We spent the first day of Autumn prepping outer kitchen garden for some early Autumn growth. This is my first time ‘overwintering’ crops so I’m excited to see how they turn out, though seeing as I’ll have a new baby by harvest time!
We planted onions, garlic and shallots which were all recommended for autumn planting.
Planting garlic turned out to be a goldmine of sensory play opportunities! Alfie enjoyed scrunching up the skins, fluffing the roots, sniffing the bulbs and stroking the smooth cloves. He enjoyed tasting them slightly less! While he could separate the cloves he could sort the skin and cloves into two bowls.
Next I measured out where the bulbs would go, the chalk and wood gave Alfie a brilliant opportunity for mark making and experimenting. Fred laughed at how precisely I did this part but I’m taking no chances! Killing plants is one of my strongest skills so everything I did was according to professional advice!
Next we planted our sets, I made the holes and Alfie popped some bulbs into them which really surprised me as I’d assumed theirs would be too hard for him.
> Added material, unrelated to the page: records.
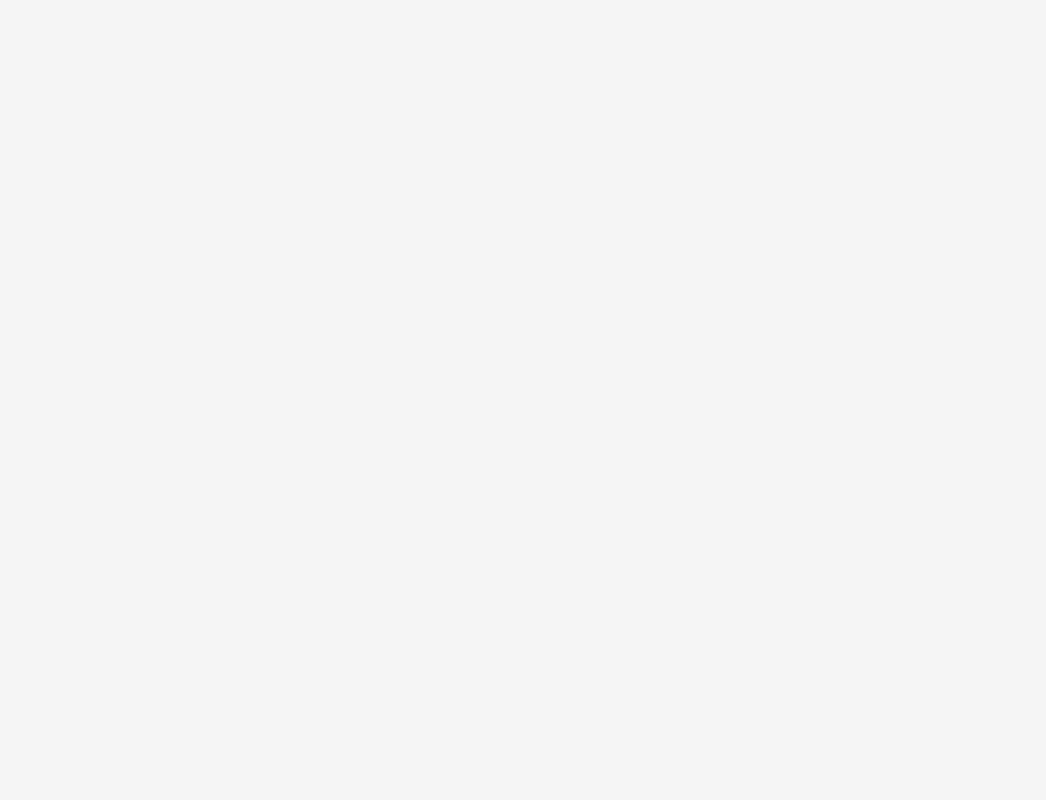
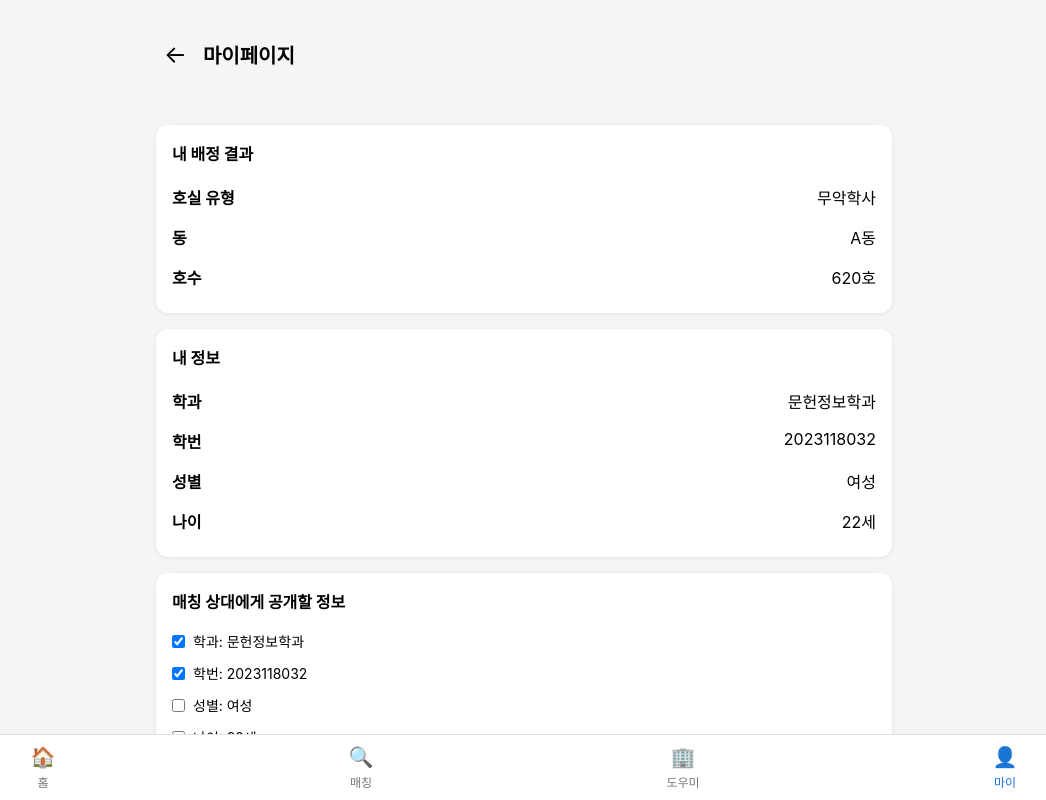
Before and after one commit to lloes098/ycc_project_frontend, a React (Create React App) app in the folder ycc_project_fe/: page /mypage in a window 1280 px wide. Before the commit this address had no page. Shown: the whole page, without its empty margins (116-1162 px from the left). Built offline with nearby package versions, Linux system fonts and the light colour scheme.

Commit message:
마이페이지 제작

```diff
--- a/ycc_project_fe/src/App.tsx
+++ b/ycc_project_fe/src/App.tsx
@@ -15,6 +15,7 @@ import Chat from './pages/Dormitory/Chat';
 import Location from './pages/Dormitory/Location';
 import Packing from './pages/Dormitory/Packing'
 import RoommateSpace from './pages/Dormitory/RoommateSpace';
+import Mypage from './pages/Dormitory/MyPage'
 import './App.css';
 
 function App() {
@@ -36,6 +37,7 @@ function App() {
         <Route path="/location" element={<Location />} />
         <Route path="/checklist" element={<Packing />} />
         <Route path="/roommate" element={<RoommateSpace />} />
+        <Route path="/mypage" element={<Mypage />} />
 
       </Routes>
     </Router>
--- /dev/null
+++ b/ycc_project_fe/src/pages/Dormitory/MyPage.tsx
@@ -0,0 +1,215 @@
+import React, { useState } from 'react';
+import styled from 'styled-components';
+import BottomNavigation from '../../components/BottomNavigation';
+import BackButton from '../../components/BackButton';
+
+
+type Assignment = {
+  roomType: string;
+  building: string;
+  roomNumber: string;
+};
+
+type UserInfo = {
+  department: string;
+  studentId: string;
+  gender: string;
+  age: string;
+};
+
+type PublicFields = {
+  department: boolean;
+  studentId: boolean;
+  gender: boolean;
+  age: boolean;
+};
+
+const PageContainer = styled.div`
+  max-width: 768px;
+  margin: 0 auto;
+  padding-bottom: 100px;
+`;
+
+const Title = styled.h1`
+  text-align: center;
+  font-size: 20px;
+  font-weight: bold;
+  margin: 24px 0;
+`;
+
+const Section = styled.div`
+  background: #fff;
+  margin: 16px;
+  padding: 16px;
+  border-radius: 12px;
+  box-shadow: 0 1px 4px rgba(0, 0, 0, 0.08);
+`;
+
+const SectionTitle = styled.h2`
+  font-size: 16px;
+  font-weight: bold;
+  margin-bottom: 12px;
+`;
+
+const Row = styled.div`
+  display: flex;
+  justify-content: space-between;
+  padding: 8px 0;
+`;
+
+const Label = styled.div`
+  font-weight: bold;
+`;
+
+const Value = styled.div``;
+
+const RadioRow = styled.label`
+  display: flex;
+  align-items: center;
+  gap: 8px;
+  padding: 6px 0;
+  font-size: 14px;
+`;
+
+
+const HeaderWrapper = styled.div`
+  display: flex;
+  align-items: center;
+  gap: 8px;
+  padding: 16px;
+`;
+
+
+
+const Button = styled.button`
+  width: 90%;
+  margin: 24px auto 0;
+  display: block;
+  background-color: #2979ff;
+  color: white;
+  font-weight: bold;
+  border: none;
+  padding: 14px;
+  border-radius: 10px;
+  font-size: 16px;
+  cursor: pointer;
+
+  &:hover {
+    background-color: #1565c0;
+  }
+`;
+
+const MyPage: React.FC = () => {
+  const [assignment] = useState<Assignment>({
+    roomType: '무악학사',
+    building: 'A동',
+    roomNumber: '620호'
+  });
+
+  const [userInfo] = useState<UserInfo>({
+    department: '문헌정보학과',
+    studentId: '2023118032',
+    gender: '여성',
+    age: '22세'
+  });
+
+
+  const [publicFields, setPublicFields] = useState<PublicFields>({
+    department: true,
+    studentId: true,
+    gender: false,
+    age: false
+  });
+
+  const [editMode, setEditMode] = useState(false);
+
+  const handleChange = (field: keyof PublicFields) => {
+    if (!editMode) return;
+    setPublicFields((prev) => ({
+      ...prev,
+      [field]: !prev[field]
+    }));
+  };
+
+  const handleToggleEdit = () => {
+    if (editMode) {
+      // ✅ TODO: 저장 API 요청 자리 (PATCH /api/public-fields 등)
+      console.log('저장된 공개 설정:', publicFields);
+    }
+    setEditMode(!editMode);
+  };
+
+  return (
+    <>
+      <PageContainer>
+        <HeaderWrapper>
+          <BackButton/>
+          <Title>마이페이지</Title>
+        </HeaderWrapper>
+
+
+        <Section>
+          <SectionTitle>내 배정 결과</SectionTitle>
+          <Row><Label>호실 유형</Label><Value>{assignment.roomType}</Value></Row>
+          <Row><Label>동</Label><Value>{assignment.building}</Value></Row>
+          <Row><Label>호수</Label><Value>{assignment.roomNumber}</Value></Row>
+        </Section>
+
+        <Section>
+          <SectionTitle>내 정보</SectionTitle>
+          <Row><Label>학과</Label><Value>{userInfo.department}</Value></Row>
+          <Row><Label>학번</Label><Value>{userInfo.studentId}</Value></Row>
+          <Row><Label>성별</Label><Value>{userInfo.gender}</Value></Row>
+          <Row><Label>나이</Label><Value>{userInfo.age}</Value></Row>
+        </Section>
+
+        <Section>
+          <SectionTitle>매칭 상대에게 공개할 정보</SectionTitle>
+
+          <RadioRow>
+            <input
+              type="checkbox"
+              checked={publicFields.department}
+              onChange={() => handleChange('department')}
+            />
+            학과: {userInfo.department}
+          </RadioRow>
+
+          <RadioRow>
+            <input
+              type="checkbox"
+              checked={publicFields.studentId}
+              onChange={() => handleChange('studentId')}
+            />
+            학번: {userInfo.studentId}
+          </RadioRow>
+
+          <RadioRow>
+            <input
+              type="checkbox"
+              checked={publicFields.gender}
+              onChange={() => handleChange('gender')}
+            />
+            성별: {userInfo.gender}
+          </RadioRow>
+
+          <RadioRow>
+            <input
+              type="checkbox"
+              checked={publicFields.age}
+              onChange={() => handleChange('age')}
+            />
+            나이: {userInfo.age}
+          </RadioRow>
+        </Section>
+
+        <Button onClick={handleToggleEdit}>
+          {editMode ? '저장하기' : '수정하기'}
+        </Button>
+      </PageContainer>
+      <BottomNavigation />
+    </>
+  );
+};
+
+export default MyPage;
```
He wasn’t quite so good at covering them up but did some great soil tossing instead!
A note on Sensory Play and Montessori
Offering sensory trays or creating opportunities for sensory play isn’t a Montessori objective (though I don’t think it contradicts the philosophy as a whole). Instead Montessori encourages allowing a child to discover sensory experience in real life and planting turned out to be a perfect example of authentic sensory play.
Our afternoon in the garden was a good reminder that a child is capable of seeking out opportunities for learning and exploration without an adult directing their interests. When you think about the garden like a child there is so much to see, smell, hear, taste and touch. I expected gross and fine motor work but instead Alfie focused on the sensory aspects.
Normally I worry about the dirt of these activities but from now on he will be getting down in the dirt!